** Description of the task **
Go over the entries and report the lines where the word "name" occurs.

** Data for processing **
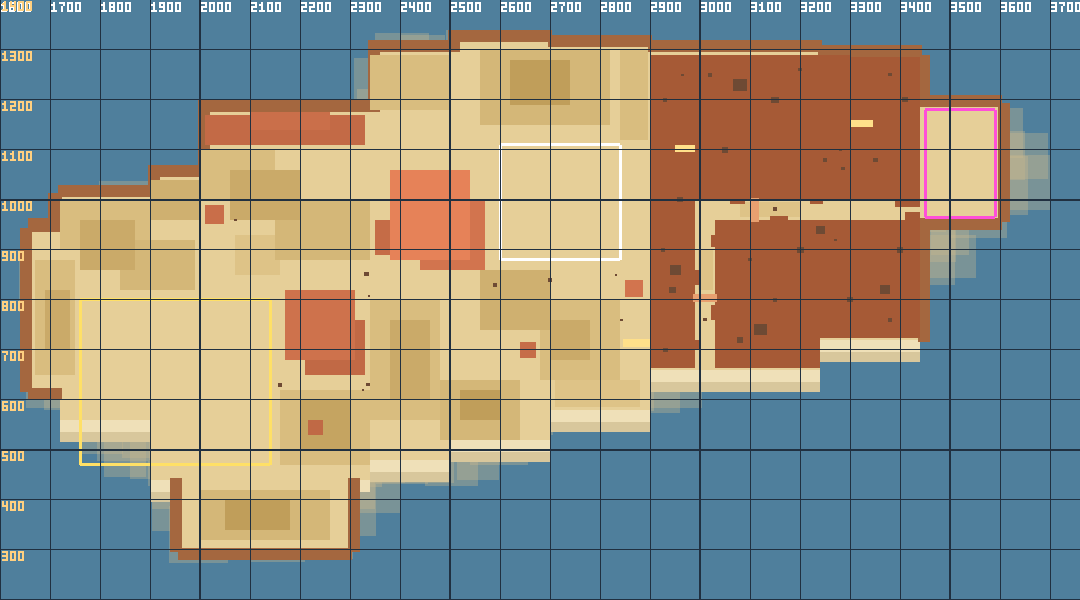
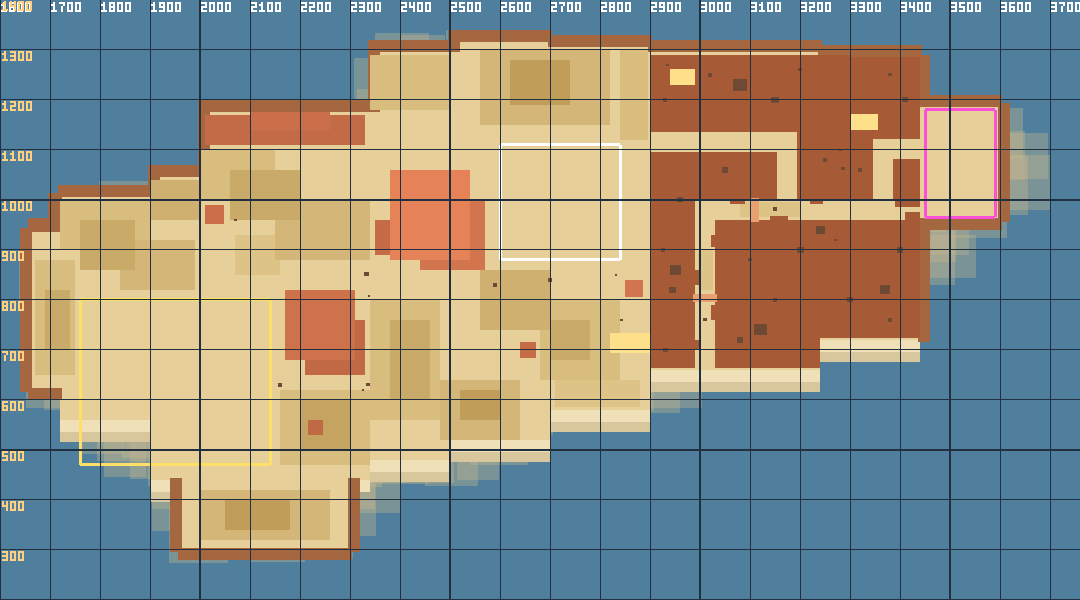
사막 협곡 가지 둘(서쪽 들판 어귀·히든 분지 둘째 어귀), 협곡 벽 지층 띠·기둥·돌무더기, 오르막을 들쭉날쭉한 바위 턱 비탈로. 평원도: 풀 쐐기 10곳 → 풀 바위 턱(Plains_RampSteps), 높은 덩어리 벽 꾸밈(Plains_WallDetail)

diff --git a/tools/desert_plan.py b/tools/desert_plan.py
@@ -89,22 +89,31 @@ MESAS = [
 CANYON = [
     # 2026-10-04 2판(사용자): 협곡 끝을 북쪽 벼랑 대신 동쪽 끝 곶(튀어나온 땅)으로 꺾어 그 안을 히든 분지로.
     # 협곡 길: 남쪽 해변(x 2990~3030) → 북으로(z -960) → 동으로(z -1000~-960) 곶까지, 곶 어귀는 좁은 틈
-    (2900, 2990, -1290, -664, 30),   # 서쪽 벽(T1)
+    # 2026-10-04 3판(사용자 그림): 북쪽 탁상지에 협곡 둘 더
+    #   가지 A·B: 서쪽 들판(x 2900, z -1135~-1095) → 동으로 x 3194 → 남으로 내려와 동서 협곡(x 3154~3194)에 붙음
+    #   가지 C·D: 동서 협곡(x 3345~3385) → 북으로 z -1122 → 동으로 곶 히든 분지(x 3440)까지(분지 둘째 어귀)
+    (2900, 2990, -1095, -664, 30),   # 서쪽 벽 남(T1s)
+    (2900, 2990, -1290, -1135, 32),  # 서쪽 벽 북(T1n)
     (3030, 3240, -960, -664, 36),    # 남쪽 가운데(T2a)
     (3240, 3440, -960, -724, 40),    # 남동(T2b)
-    (2990, 3300, -1290, -1000, 42),  # 북쪽 가운데(T3)
-    (3300, 3440, -1286, -1000, 34),  # 북동(T4)
-    # 협곡 벽 돌출(복도처럼 안 보이게)
+    (2990, 3300, -1290, -1135, 42),  # 북쪽 가운데 북(T3n)
+    (2990, 3154, -1095, -1000, 40),  # 북쪽 가운데 서(T3w)
+    (3194, 3300, -1135, -1000, 46),  # 북쪽 가운데 동(T3m)
+    (3300, 3440, -1286, -1122, 34),  # 북동 북(T4n)
+    (3300, 3345, -1122, -1000, 36),  # 북동 서(T4w)
+    (3385, 3440, -1082, -1000, 38),  # 북동 동(T4e)
+    # 협곡 벽 돌출(복도처럼 안 보이게) — 이 줄 아래가 돌출(검사가 CANYON_MAIN 뒤를 돌출로 본다)
     (2990, 2998, -720, -700, 22), (3022, 3030, -790, -760, 30), (2990, 2999, -860, -830, 16), (3021, 3030, -930, -905, 26),
     (3060, 3090, -1000, -992, 28), (3140, 3175, -968, -960, 20), (3220, 3245, -1000, -991, 34),
     # 곶 어귀 좁은 틈(엇갈린 두 바위 — 사이 10)
     (3390, 3440, -1000, -985, 30), (3410, 3440, -975, -960, 26),
 ]
+CANYON_MAIN = 10  # 위 판 개수(돌출 앞)
 # 오르막(탁상지 위를 걸어 다니게): { x0, x1, z0, z1, 낮은 높이, 높은 높이, 높은 쪽("+x"·"-x"·"+z"·"-z") }
 RAMPS = [
-    (2845, 2900, -722, -706, 0, 30, "+x"),     # 들판 → 서쪽 벽 위(T1)
-    (2950, 2990, -1110, -1096, 30, 42, "+x"),  # T1 → T3
-    (3300, 3345, -1160, -1146, 34, 42, "-x"),  # T4 → T3
+    (2820, 2900, -734, -694, 0, 30, "+x"),     # 들판 → 서쪽 벽 위(T1) — 넓은 바위 비탈
+    (2940, 2990, -1262, -1230, 32, 42, "+x"),  # T1n → T3n
+    (3300, 3355, -1172, -1140, 34, 42, "-x"),  # T4n → T3n
 ]
 # 자연 돌다리(협곡 위를 건넘): { x0, x1, z0, z1, 윗면 높이 } — 두께 5
 BRIDGES = [
@@ -116,8 +125,8 @@ TOP_PATCHES = [
     (2905, 2960, -1000, -900, 3, "모래"), (2910, 2985, -1250, -1150, 4, "모래"), (2915, 2975, -660 - 60, -664 - 8, 0, "없음"),
     (3060, 3180, -900, -820, 3, "모래"), (3150, 3230, -760, -690, 8, "바위"),
     (3260, 3400, -860, -780, 4, "모래"), (3330, 3420, -950, -900, 10, "바위"),
-    (3020, 3140, -1180, -1060, 4, "모래"), (3180, 3280, -1250, -1150, 12, "바위"), (3160, 3260, -1080, -1020, 3, "모래"),
-    (3360, 3430, -1150, -1060, 9, "바위"),
+    (3020, 3140, -1280, -1150, 4, "모래"), (3180, 3280, -1250, -1150, 12, "바위"), (3200, 3290, -1120, -1020, 3, "모래"),
+    (3310, 3430, -1270, -1180, 9, "바위"),
 ]
 TOP_PATCHES = [t for t in TOP_PATCHES if t[5] != "없음"]
 # 히든 분지(곶 안쪽, 높은 벼랑에 둘러싸임) — 숨은 제단 자리
@@ -155,11 +164,11 @@ ROCKS = [
     (3240, -940, 18, 12, 16, 45),
     # 탁상지 위 돌덩이·바위턱(2026-10-04 사용자: 협곡 위도 꾸미기)
     (2930, -700, 10, 7, 9, 0), (2945, -820, 14, 9, 12, 30), (2925, -900, 8, 5, 7, 15), (2960, -1000, 12, 8, 10, 45),
-    (2930, -1200, 9, 6, 8, 0), (2965, -1250, 6, 4, 5, 30),
+    (2930, -1200, 9, 6, 8, 0), (2935, -1270, 6, 4, 5, 30),
     (3080, -720, 12, 10, 11, 0), (3150, -800, 9, 6, 8, 15), (3200, -900, 14, 8, 12, 45), (3100, -880, 7, 5, 6, 0),
     (3300, -800, 11, 8, 10, 30), (3380, -760, 8, 6, 7, 0), (3400, -900, 13, 9, 11, 15), (3270, -920, 6, 4, 5, 45),
-    (3050, -1100, 12, 9, 11, 0), (3150, -1200, 15, 10, 13, 30), (3250, -1080, 9, 6, 8, 15), (3020, -1250, 8, 6, 7, 45),
-    (3200, -1260, 7, 5, 6, 0), (3350, -1080, 10, 7, 9, 30), (3410, -1200, 12, 8, 10, 0), (3380, -1250, 7, 5, 6, 15),
+    (3050, -1060, 12, 9, 11, 0), (3150, -1200, 15, 10, 13, 30), (3250, -1080, 9, 6, 8, 15), (3020, -1250, 8, 6, 7, 45),
+    (3200, -1260, 7, 5, 6, 0), (3320, -1060, 8, 7, 8, 30), (3410, -1200, 12, 8, 10, 0), (3380, -1250, 7, 5, 6, 15),
 ]
 
 
@@ -184,7 +193,7 @@ def box(r):
 def check():
     probs = []
     rocks_big = [rect(m) for m in MESAS] + [box(c) for c in CANYON]
-    no_rock = [rect(m) for m in MESAS] + [box(c) for c in CANYON[5:]] + [box(r) for r in RAMPS] + [box(b) for b in BRIDGES]
+    no_rock = [rect(m) for m in MESAS] + [box(c) for c in CANYON[CANYON_MAIN:]] + [box(r) for r in RAMPS] + [box(b) for b in BRIDGES]
     dunes = [(box(d), d[4]) for d in DUNES]
     sites = [("신전 자리", (TEMPLE_SITE[0], TEMPLE_SITE[2], TEMPLE_SITE[1], TEMPLE_SITE[3])),
              ("마을 자리", (TOWN_SITE[0], TOWN_SITE[2], TOWN_SITE[1], TOWN_SITE[3]))]
@@ -278,7 +287,7 @@ def lua(v):
 
 
 def emit(path):
-    out = ["-- desert_plan.py 가 만든 데이터(손으로 고치지 말고 표를 고칠 것)", "local TOP = %s" % TOP]
+    out = ["-- desert_plan.py 가 만든 데이터(손으로 고치지 말고 표를 고칠 것)", "local TOP = %s" % TOP, "local CANYON_MAIN = %d" % CANYON_MAIN]
     for name, rows in (("LAND", LAND), ("CLIFFS", CLIFFS), ("SHORE", SHORE), ("MESAS", MESAS), ("CANYON", CANYON), ("RAMPS", RAMPS),
                        ("BRIDGES", BRIDGES), ("DUNES", DUNES), ("ROCKS", ROCKS), ("TOP_PATCHES", TOP_PATCHES), ("HIDDEN", [HIDDEN_SITE])):
         out.append("local %s = {" % name)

** Written solution **
     for name, rows in (("LAND", LAND), ("CLIFFS", CLIFFS), ("SHORE", SHORE), ("MESAS", MESAS), ("CANYON", CANYON), ("RAMPS", RAMPS),
         out.append("local %s = {" % name)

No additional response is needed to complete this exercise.